▶ _Your assignment_
Search the records for "index" and copy each line that holds it.

▶ _Excerpted data_
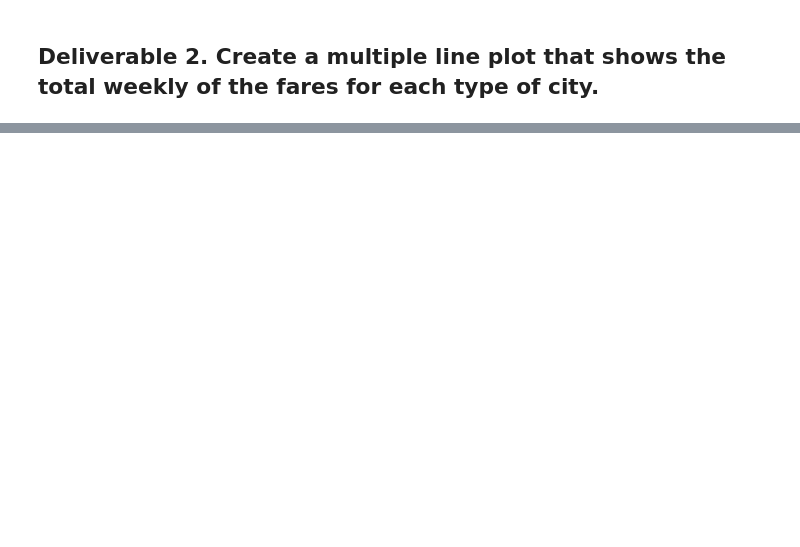
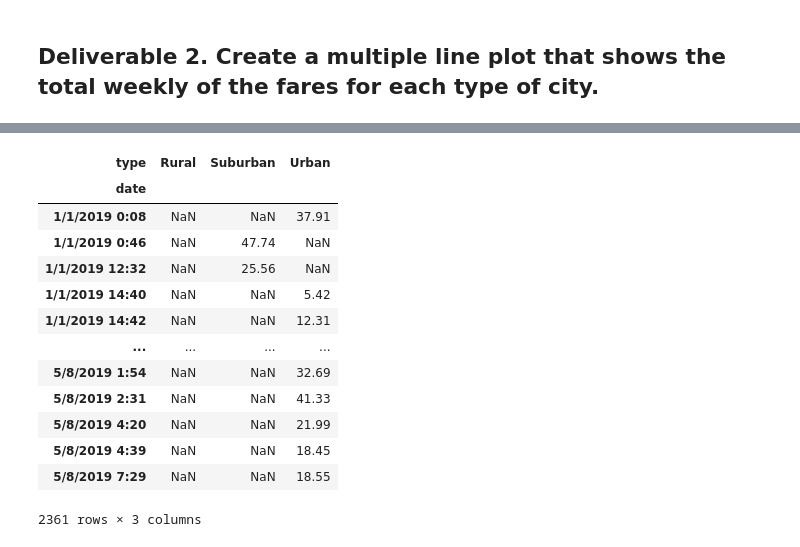
Before and after one commit to KathleenYager/PyBer-Analysis, a Jupyter notebook: PyBer_Challenge.ipynb, the cells around one changed output, grey strips where cells are left out. Cells and saved outputs as stored; diff of their text form; code cells hidden in the pictures; blank space fills up the shorter version.

```diff
--- a/PyBer_Challenge.ipynb
+++ b/PyBer_Challenge.ipynb
@@ -108,3 +154,5 @@ pyber_summary_df.index.name = None
 # %%
 # 2. Using groupby() to create a new DataFrame showing the sum of the fares
 #  for each date where the indices are the city type and date.
+date_type_df = pyber_data_df.groupby(["date", "type"]).sum()[["fare"]]
+date_type_df
@@ -114,4 +204,21 @@ pyber_summary_df.index.name = None
 # %%
 # 4. Create a pivot table with the 'date' as the index, the columns ='type', and values='fare'
 # to get the total fares for each type of city by the date.
+date_type_pivot = date_type_df.pivot(index="date", columns="type", values="fare")
+date_type_pivot
+# %% [output]
+| type | Rural | Suburban | Urban |
+| date |  |  |  |
+| 1/1/2019 0:08 | NaN | NaN | 37.91 |
+| 1/1/2019 0:46 | NaN | 47.74 | NaN |
+| 1/1/2019 12:32 | NaN | 25.56 | NaN |
+| 1/1/2019 14:40 | NaN | NaN | 5.42 |
+| 1/1/2019 14:42 | NaN | NaN | 12.31 |
+| ... | ... | ... | ... |
+| 5/8/2019 1:54 | NaN | NaN | 32.69 |
+| 5/8/2019 2:31 | NaN | NaN | 41.33 |
+| 5/8/2019 4:20 | NaN | NaN | 21.99 |
+| 5/8/2019 4:39 | NaN | NaN | 18.45 |
+| 5/8/2019 7:29 | NaN | NaN | 18.55 |
+2361 rows × 3 columns
 # %%
```
Also changed, not shown: parts of 18 cells of this notebook.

▶ _Solution to the exercise_
@@ -108,3 +154,5 @@ pyber_summary_df.index.name = None
@@ -114,4 +204,21 @@ pyber_summary_df.index.name = None
 # 4. Create a pivot table with the 'date' as the index, the columns ='type', and values='fare'
+date_type_pivot = date_type_df.pivot(index="date", columns="type", values="fare")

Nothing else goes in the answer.